Problem to solve:
Would you find each line in the entries below with the string "this" and copy it?

Provided entries:

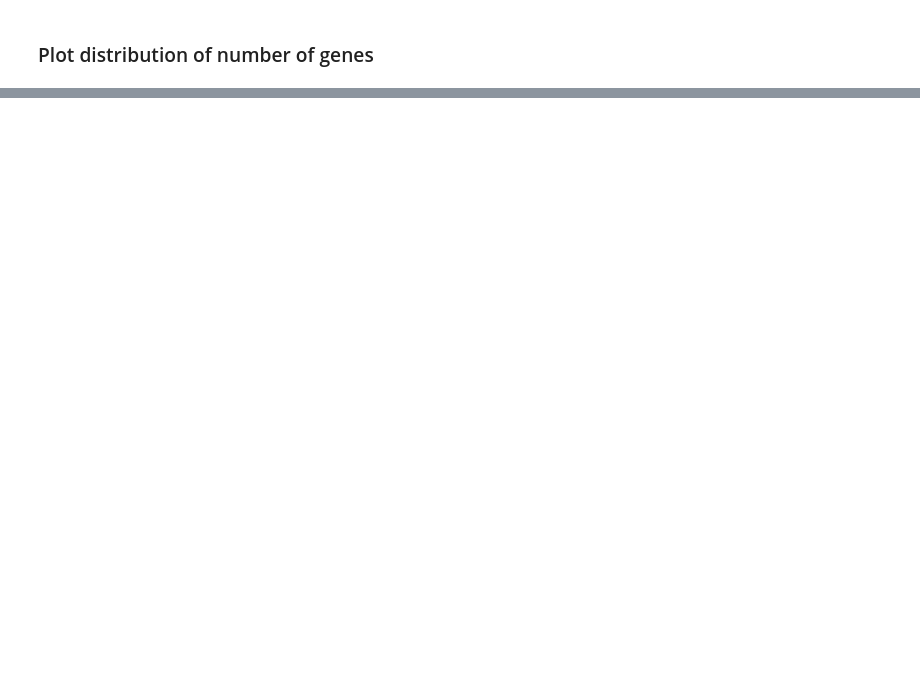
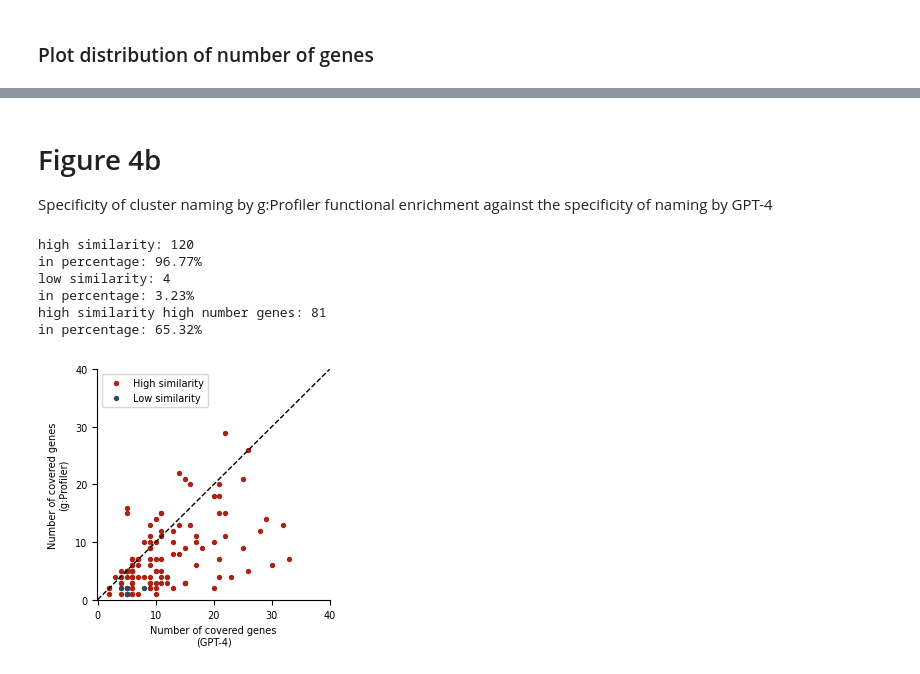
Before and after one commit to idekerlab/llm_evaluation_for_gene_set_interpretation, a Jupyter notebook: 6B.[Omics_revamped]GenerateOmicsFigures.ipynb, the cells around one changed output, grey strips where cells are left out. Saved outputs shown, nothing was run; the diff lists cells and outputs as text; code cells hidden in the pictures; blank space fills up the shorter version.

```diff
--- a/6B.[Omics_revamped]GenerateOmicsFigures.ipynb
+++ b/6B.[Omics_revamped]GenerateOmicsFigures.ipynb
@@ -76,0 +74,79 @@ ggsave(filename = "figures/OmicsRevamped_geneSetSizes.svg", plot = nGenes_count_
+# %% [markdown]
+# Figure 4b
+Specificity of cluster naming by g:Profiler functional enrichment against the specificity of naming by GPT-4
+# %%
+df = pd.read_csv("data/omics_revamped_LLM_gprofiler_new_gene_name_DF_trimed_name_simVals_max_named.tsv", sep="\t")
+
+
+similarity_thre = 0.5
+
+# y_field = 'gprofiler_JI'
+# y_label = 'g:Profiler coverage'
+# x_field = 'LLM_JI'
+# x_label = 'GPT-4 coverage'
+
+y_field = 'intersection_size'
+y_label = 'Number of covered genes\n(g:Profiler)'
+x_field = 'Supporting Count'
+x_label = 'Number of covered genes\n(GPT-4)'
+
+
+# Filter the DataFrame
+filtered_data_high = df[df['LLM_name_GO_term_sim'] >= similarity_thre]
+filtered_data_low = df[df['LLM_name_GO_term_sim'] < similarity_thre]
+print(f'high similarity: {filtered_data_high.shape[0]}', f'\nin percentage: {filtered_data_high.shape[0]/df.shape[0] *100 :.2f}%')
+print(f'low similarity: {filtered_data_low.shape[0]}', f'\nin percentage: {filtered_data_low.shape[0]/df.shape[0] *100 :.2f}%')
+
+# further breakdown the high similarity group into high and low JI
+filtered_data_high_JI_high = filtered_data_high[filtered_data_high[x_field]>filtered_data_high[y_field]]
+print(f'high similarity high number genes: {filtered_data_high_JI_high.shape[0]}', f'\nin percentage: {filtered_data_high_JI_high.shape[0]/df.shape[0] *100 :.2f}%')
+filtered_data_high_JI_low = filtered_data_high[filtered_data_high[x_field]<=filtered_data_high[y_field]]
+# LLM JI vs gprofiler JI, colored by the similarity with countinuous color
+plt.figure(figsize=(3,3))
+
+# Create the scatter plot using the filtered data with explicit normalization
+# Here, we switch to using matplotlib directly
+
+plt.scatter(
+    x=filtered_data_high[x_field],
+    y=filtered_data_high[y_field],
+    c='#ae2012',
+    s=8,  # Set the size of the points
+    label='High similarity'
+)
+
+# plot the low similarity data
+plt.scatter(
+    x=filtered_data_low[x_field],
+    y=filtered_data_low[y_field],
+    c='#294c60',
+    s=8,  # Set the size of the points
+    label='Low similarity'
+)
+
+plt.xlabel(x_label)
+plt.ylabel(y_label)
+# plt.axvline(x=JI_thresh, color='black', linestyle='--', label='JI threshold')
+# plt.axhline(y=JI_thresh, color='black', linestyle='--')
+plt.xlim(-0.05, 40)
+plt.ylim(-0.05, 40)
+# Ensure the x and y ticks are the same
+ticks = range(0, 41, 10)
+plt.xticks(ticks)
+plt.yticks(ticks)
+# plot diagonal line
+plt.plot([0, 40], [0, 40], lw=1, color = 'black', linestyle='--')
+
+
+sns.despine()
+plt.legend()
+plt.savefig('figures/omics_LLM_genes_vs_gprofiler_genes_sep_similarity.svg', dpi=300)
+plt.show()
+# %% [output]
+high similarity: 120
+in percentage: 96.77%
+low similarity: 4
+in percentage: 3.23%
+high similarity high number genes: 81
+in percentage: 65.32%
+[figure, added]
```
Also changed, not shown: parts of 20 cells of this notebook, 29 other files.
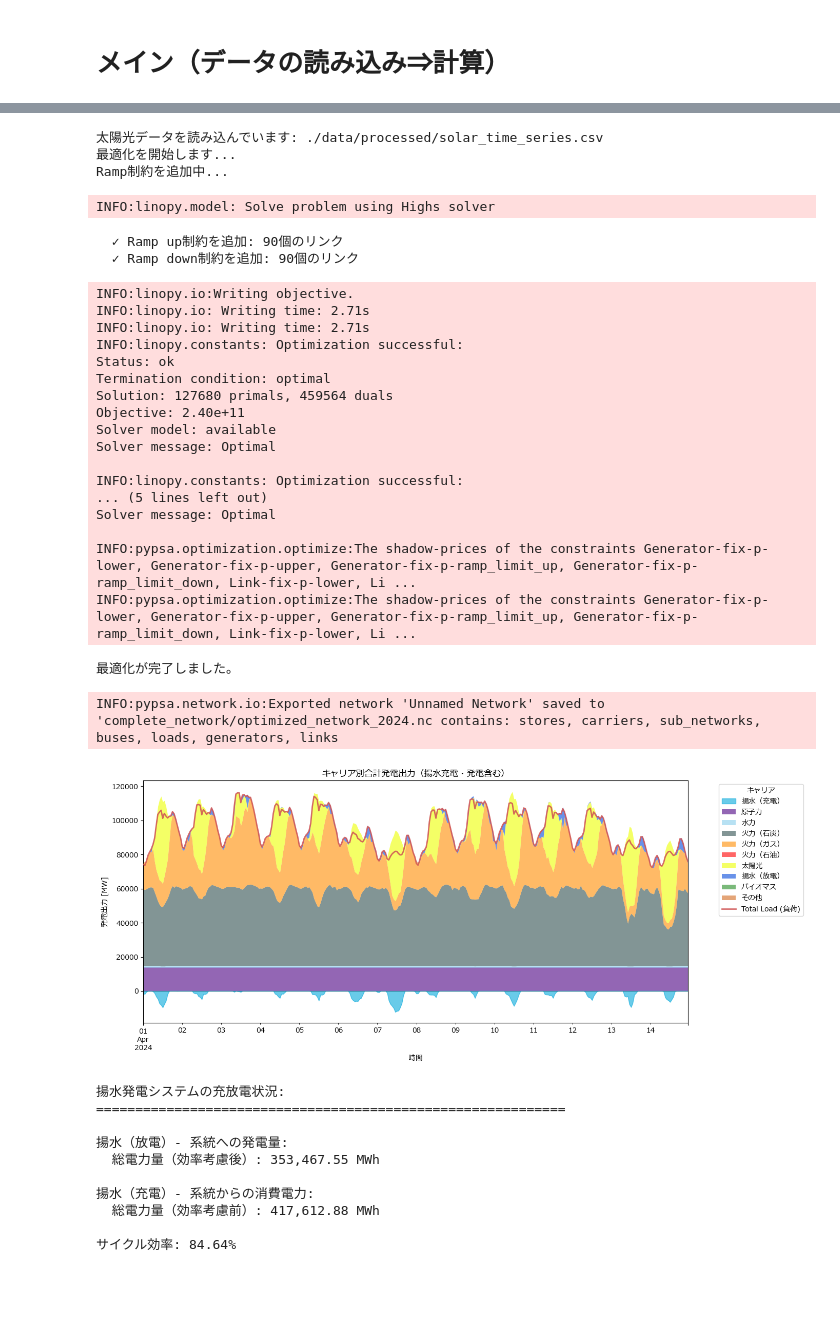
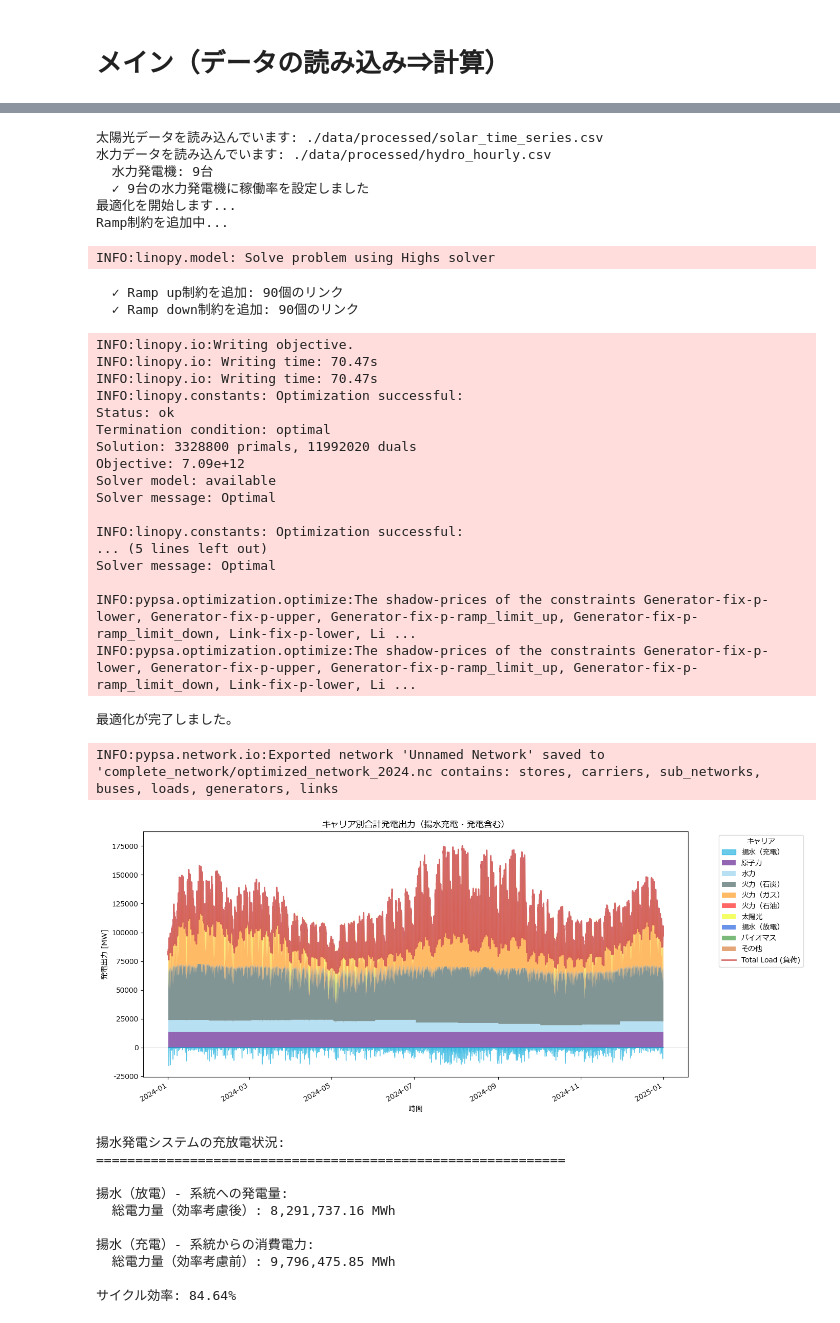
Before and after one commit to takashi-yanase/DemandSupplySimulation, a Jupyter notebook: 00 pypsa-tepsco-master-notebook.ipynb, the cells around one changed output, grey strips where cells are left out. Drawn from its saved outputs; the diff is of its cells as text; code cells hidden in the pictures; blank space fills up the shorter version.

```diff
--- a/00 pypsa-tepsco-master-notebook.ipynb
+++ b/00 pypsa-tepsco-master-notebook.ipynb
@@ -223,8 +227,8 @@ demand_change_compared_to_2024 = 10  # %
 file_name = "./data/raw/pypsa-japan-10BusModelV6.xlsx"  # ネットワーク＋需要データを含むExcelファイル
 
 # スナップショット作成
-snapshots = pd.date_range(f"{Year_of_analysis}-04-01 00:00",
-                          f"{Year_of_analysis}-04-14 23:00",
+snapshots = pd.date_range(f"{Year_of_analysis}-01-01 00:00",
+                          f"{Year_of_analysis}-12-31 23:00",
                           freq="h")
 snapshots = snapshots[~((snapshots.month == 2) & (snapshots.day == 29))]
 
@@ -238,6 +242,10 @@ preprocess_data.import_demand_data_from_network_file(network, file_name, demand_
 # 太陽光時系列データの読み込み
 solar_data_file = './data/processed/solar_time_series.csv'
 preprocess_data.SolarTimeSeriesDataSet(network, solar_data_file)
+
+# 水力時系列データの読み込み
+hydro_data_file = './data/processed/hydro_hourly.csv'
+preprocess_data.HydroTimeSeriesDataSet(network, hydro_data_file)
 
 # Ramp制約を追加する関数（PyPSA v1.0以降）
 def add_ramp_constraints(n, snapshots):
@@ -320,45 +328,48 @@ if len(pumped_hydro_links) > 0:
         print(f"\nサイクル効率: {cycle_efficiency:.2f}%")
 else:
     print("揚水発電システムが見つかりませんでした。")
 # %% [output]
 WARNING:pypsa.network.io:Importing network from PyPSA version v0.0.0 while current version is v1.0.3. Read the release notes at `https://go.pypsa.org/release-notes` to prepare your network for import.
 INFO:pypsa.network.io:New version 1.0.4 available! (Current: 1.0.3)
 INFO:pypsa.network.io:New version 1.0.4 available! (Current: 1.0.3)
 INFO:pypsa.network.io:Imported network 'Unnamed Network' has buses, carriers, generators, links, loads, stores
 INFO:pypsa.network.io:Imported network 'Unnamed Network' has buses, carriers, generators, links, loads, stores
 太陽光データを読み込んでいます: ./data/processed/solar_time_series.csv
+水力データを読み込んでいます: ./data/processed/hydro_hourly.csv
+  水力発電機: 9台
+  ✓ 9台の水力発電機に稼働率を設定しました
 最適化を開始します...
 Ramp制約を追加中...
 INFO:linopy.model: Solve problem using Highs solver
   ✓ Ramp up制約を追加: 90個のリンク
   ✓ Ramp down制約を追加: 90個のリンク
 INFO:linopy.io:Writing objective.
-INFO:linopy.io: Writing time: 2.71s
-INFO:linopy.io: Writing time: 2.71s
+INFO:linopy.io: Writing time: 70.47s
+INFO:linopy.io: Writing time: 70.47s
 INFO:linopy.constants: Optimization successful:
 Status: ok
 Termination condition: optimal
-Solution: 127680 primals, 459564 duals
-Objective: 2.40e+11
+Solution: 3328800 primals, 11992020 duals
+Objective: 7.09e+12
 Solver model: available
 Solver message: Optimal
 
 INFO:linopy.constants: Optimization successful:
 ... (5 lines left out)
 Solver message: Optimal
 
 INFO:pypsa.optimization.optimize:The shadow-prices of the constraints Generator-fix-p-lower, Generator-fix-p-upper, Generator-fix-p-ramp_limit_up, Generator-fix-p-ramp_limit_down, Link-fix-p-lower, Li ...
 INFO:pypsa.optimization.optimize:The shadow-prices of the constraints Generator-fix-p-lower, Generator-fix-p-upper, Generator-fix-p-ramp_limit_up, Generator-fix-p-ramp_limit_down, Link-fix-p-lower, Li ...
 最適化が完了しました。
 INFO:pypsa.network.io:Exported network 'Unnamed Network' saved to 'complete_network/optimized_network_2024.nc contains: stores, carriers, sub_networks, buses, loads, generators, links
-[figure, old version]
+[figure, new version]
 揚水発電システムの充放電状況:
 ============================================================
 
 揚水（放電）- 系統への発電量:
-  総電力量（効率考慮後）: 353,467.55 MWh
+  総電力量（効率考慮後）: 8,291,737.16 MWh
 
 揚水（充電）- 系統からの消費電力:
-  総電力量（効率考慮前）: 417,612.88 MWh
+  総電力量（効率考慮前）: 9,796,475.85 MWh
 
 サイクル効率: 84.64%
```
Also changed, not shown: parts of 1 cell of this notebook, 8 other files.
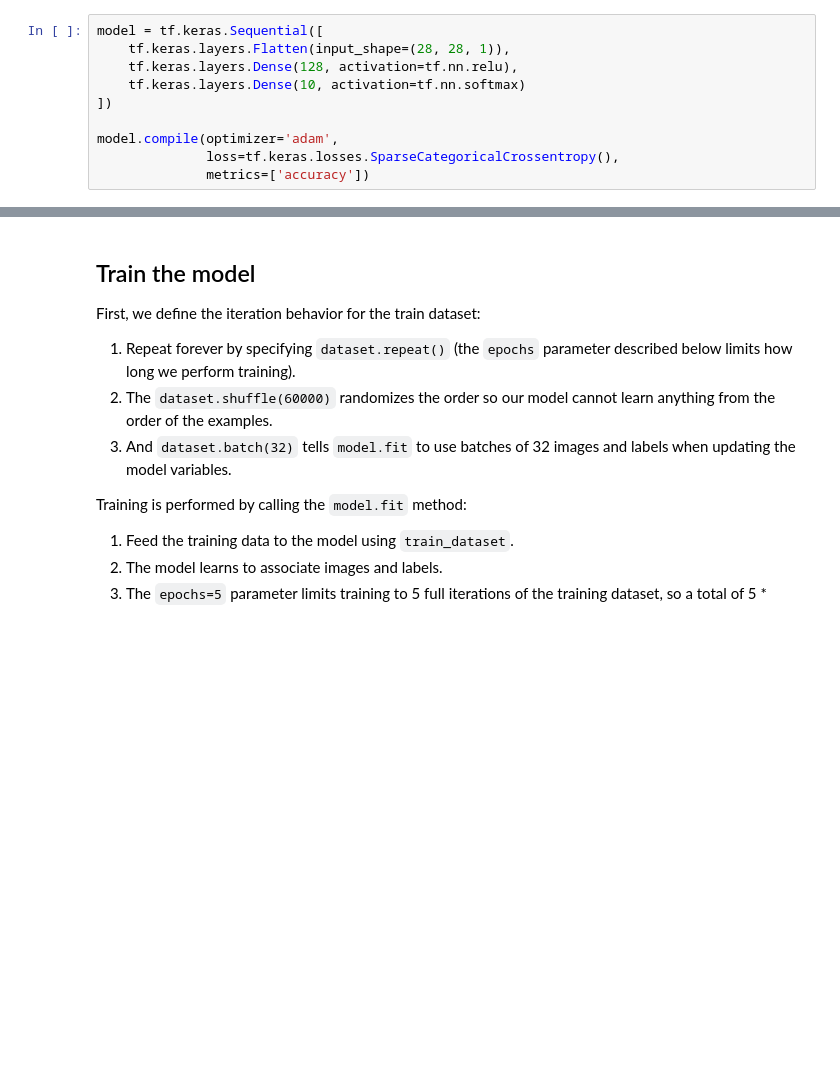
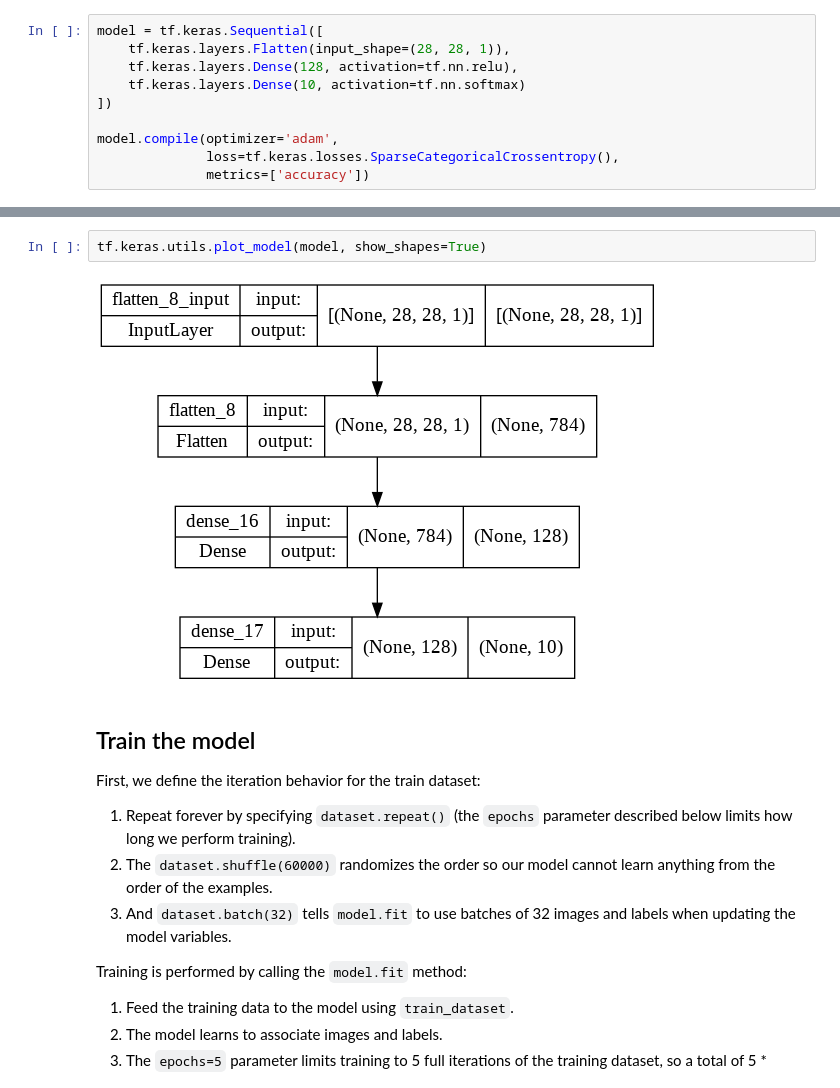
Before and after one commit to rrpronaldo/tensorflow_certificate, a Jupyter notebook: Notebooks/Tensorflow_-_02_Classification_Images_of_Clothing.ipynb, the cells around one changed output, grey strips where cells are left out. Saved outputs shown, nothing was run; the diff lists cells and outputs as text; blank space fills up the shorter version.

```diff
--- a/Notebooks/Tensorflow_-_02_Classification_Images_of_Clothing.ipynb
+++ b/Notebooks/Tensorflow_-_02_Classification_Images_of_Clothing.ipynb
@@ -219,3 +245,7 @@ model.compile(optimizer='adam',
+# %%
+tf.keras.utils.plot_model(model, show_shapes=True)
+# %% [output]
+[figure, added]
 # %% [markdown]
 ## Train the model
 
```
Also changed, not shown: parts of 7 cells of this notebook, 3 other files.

Response box:
Also changed, not shown: parts of 20 cells of this notebook, 29 other files.
Also changed, not shown: parts of 1 cell of this notebook, 8 other files.
Also changed, not shown: parts of 7 cells of this notebook, 3 other files.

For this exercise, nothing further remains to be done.